Collection entries
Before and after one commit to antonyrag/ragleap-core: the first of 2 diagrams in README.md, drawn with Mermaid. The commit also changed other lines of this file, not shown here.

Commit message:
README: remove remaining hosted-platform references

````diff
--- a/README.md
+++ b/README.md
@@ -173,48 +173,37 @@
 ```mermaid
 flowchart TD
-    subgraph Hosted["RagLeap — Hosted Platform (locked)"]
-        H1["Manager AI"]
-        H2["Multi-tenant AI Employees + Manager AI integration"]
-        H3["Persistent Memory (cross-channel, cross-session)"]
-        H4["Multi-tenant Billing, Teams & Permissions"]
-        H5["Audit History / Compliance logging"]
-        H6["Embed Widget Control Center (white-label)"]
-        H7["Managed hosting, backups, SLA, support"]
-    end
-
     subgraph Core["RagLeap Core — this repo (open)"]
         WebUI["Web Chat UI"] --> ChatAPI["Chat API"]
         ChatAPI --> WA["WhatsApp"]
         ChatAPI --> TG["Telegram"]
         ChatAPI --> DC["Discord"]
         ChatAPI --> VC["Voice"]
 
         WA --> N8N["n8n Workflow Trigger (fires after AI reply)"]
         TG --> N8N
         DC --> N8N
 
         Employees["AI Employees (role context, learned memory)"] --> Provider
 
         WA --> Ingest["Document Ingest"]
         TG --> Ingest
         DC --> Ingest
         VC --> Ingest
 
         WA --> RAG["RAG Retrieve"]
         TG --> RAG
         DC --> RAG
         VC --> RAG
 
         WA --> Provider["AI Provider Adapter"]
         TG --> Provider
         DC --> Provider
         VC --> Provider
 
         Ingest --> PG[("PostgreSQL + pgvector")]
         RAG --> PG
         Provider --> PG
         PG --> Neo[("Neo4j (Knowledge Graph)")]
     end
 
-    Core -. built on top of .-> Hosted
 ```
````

EXERCISE
Reproduce every line above, keeping each word exactly as it appears.

TASK RESPONSE
Before and after one commit to antonyrag/ragleap-core: the first of 2 diagrams in README.md, drawn with Mermaid. The commit also changed other lines of this file, not shown here.

Commit message:
README: remove remaining hosted-platform references

````diff
--- a/README.md
+++ b/README.md
@@ -173,48 +173,37 @@
 ```mermaid
 flowchart TD
-    subgraph Hosted["RagLeap — Hosted Platform (locked)"]
-        H1["Manager AI"]
-        H2["Multi-tenant AI Employees + Manager AI integration"]
-        H3["Persistent Memory (cross-channel, cross-session)"]
-        H4["Multi-tenant Billing, Teams & Permissions"]
-        H5["Audit History / Compliance logging"]
-        H6["Embed Widget Control Center (white-label)"]
-        H7["Managed hosting, backups, SLA, support"]
-    end
-
     subgraph Core["RagLeap Core — this repo (open)"]
         WebUI["Web Chat UI"] --> ChatAPI["Chat API"]
         ChatAPI --> WA["WhatsApp"]
         ChatAPI --> TG["Telegram"]
         ChatAPI --> DC["Discord"]
         ChatAPI --> VC["Voice"]
 
         WA --> N8N["n8n Workflow Trigger (fires after AI reply)"]
         TG --> N8N
         DC --> N8N
 
         Employees["AI Employees (role context, learned memory)"] --> Provider
 
         WA --> Ingest["Document Ingest"]
         TG --> Ingest
         DC --> Ingest
         VC --> Ingest
 
         WA --> RAG["RAG Retrieve"]
         TG --> RAG
         DC --> RAG
         VC --> RAG
 
         WA --> Provider["AI Provider Adapter"]
         TG --> Provider
         DC --> Provider
         VC --> Provider
 
         Ingest --> PG[("PostgreSQL + pgvector")]
         RAG --> PG
         Provider --> PG
         PG --> Neo[("Neo4j (Knowledge Graph)")]
     end
 
-    Core -. built on top of .-> Hosted
 ```
````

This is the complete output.